Trump singles out supporter at rally: ‘Look at my African-American over here’

Presumptive Republican presidential nominee Donald Trump raised eyebrows while addressing one of his fans at a Friday rally in Redding, Calif.

Trump pointed at someone in the audience and urged people to “look at my African-American over here.” The remark drew an instant reaction on social media.

Trump singled out the crowd member after talking about demonstrations that occurred after his Thursday speech in San Jose, Calif., where protesters attacked his some of supporters. He dismissed the anti-Trump demonstrators as “thugs” and contrasted their violent behavior with his supporters, who he claimed are “gentle” with opponents.

“When we have a protester inside, which isn’t even very often, I say, ‘Be very gentle. Please don’t hurt him. Take care of him. If he wants to shout, if he punches you in the face, smile as your nose is pouring blood out of it. Be very, very nice,’” Trump said.

Trump’s campaign does play announcements at events urging his supporters not to be violent with protesters. But there have been multiple incidents in which Trump’s backers got physical with demonstrators. After contrasting his audiences with the “thugs,” Trump began to recount one of the incidents where one of his “African-American” supporters “slugged” a protester.

After starting to tell the tale, Trump stopped to point out the “African-American” in the audience.

“We had a case where we had an African-American guy who was a fan of mine — great fan, great guy. In fact, I want to find out what’s going on with him. You know what? I’m — ” Trump began before stopping himself.

Trump pointed into the crowd.

“Oh, look at my African-American over here. Look at him. Are you the greatest? Do you know what I’m talking about? OK,” Trump said.

The remark quickly attracted attention on Twitter. Toronto Star reporter Daniel Dale called it the “most memorable line” of Trump’s speech.

“Please, please tell me this did not just happen,” wrote journalist David Freedlander.

“Did he really say that?” asked former Democratic National Committee spokesman Mo Elleithee.

owd at a town hall meeting December 12, 2015 in Aiken, South Carolina. (Sean Rayford/Getty Images)
Republican presidential candidate Donald Trump gestures at a town hall meeting, Dec. 12, 2015, in Aiken, S.C. (photo: Sean Rayford/Getty Images)

After pointing at the audience member, Trump then continued his story. He seemed to be describing an event that occurred at one of his rallies in March in Arizona. At that event, an African-American Air Force staff sergeant named Tony Pettway was arrested and charged with assault after he was filmed punching and stomping on a protester who was being escorted out of the event.

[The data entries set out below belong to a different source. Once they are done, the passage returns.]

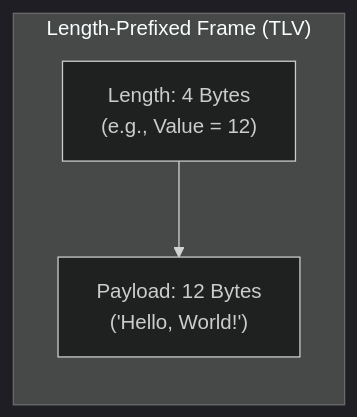
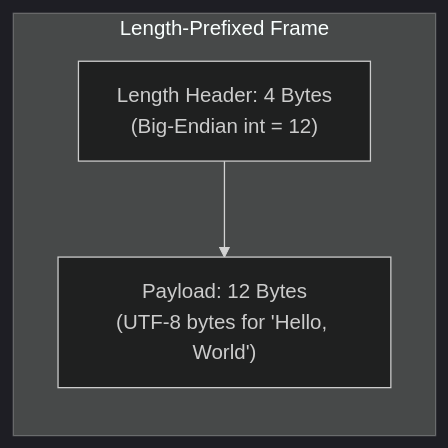
One commit to ravishankar2463/java_hub changed the second of 3 diagrams in content/roadmap/level-2/network-socket-programming.md. Above: the diagram before and after it, drawn with Mermaid (dark theme). The commit also changed other lines of this file and 119 other files, not shown here.

Commit message:
feat: add comprehensive java learning roadmap content across multiple levels

````diff
--- a/content/roadmap/level-2/network-socket-programming.md
+++ b/content/roadmap/level-2/network-socket-programming.md
@@ -67,8 +63,8 @@
 ```mermaid
 flowchart LR
-    subgraph FrameStructure ["Length-Prefixed Frame (TLV)"]
-        Length["Length: 4 Bytes<br/>(e.g., Value = 12)"]
-        Payload["Payload: 12 Bytes<br/>('Hello, World!')"]
+    subgraph FrameStructure ["Length-Prefixed Frame"]
+        Length["Length Header: 4 Bytes<br/>(Big-Endian int = 12)"]
+        Payload["Payload: 12 Bytes<br/>(UTF-8 bytes for 'Hello, World')"]
     end
     Length --> Payload
 ```
````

The man who was punched had accompanied another protester who was wearing a Ku Klux Klan hood.

“So, we have an African-American guy at one of the rallies a month ago and he’s sitting there behaving and we had protesters inside the arena and they were dressed in a Ku Klux Klan outfit,” Trump said. “And they’re running around dressed as Ku Klux Klan and the place is booing and booing. This African-American gets up and, man, he slugged these guys. He slugged them.”

Many of Trump’s critics have accused him of racism and highlighted support he has received from white supremacists including former Klan leader David Duke. Trump and his team have maintained he has strong support from African-Americans, though there is little data indicating he would perform any better with black voters than past GOP hopefuls.

Some initial reports about the March incident did not include the detail that the man who was punched was protesting with someone in Klan garb. Trump, who has repeatedly accused the media of bias against his campaign, argued the reporting around Pettway’s arrest was an example of reporters trying to smear his supporters.

“This guy, a great guy … he slugged this guy wearing the Ku Klux Klan outfit, but by the time he got up … you couldn’t see it was a Ku Klux Klan outfit. So, when the African-American cold-cocked this guy … everyone thought the African-American was against me, [but] it was the opposite,” Trump said.

Trump concluded the tale by claiming he has “tremendous African-American support.”

“The reason is, I’m going to bring jobs back to our country. We’re going to bring jobs back, but when these sleazy people, these dishonest people who never show the crowds. … When they showed that event, it made it look like the white guy was on my side,” Trump said.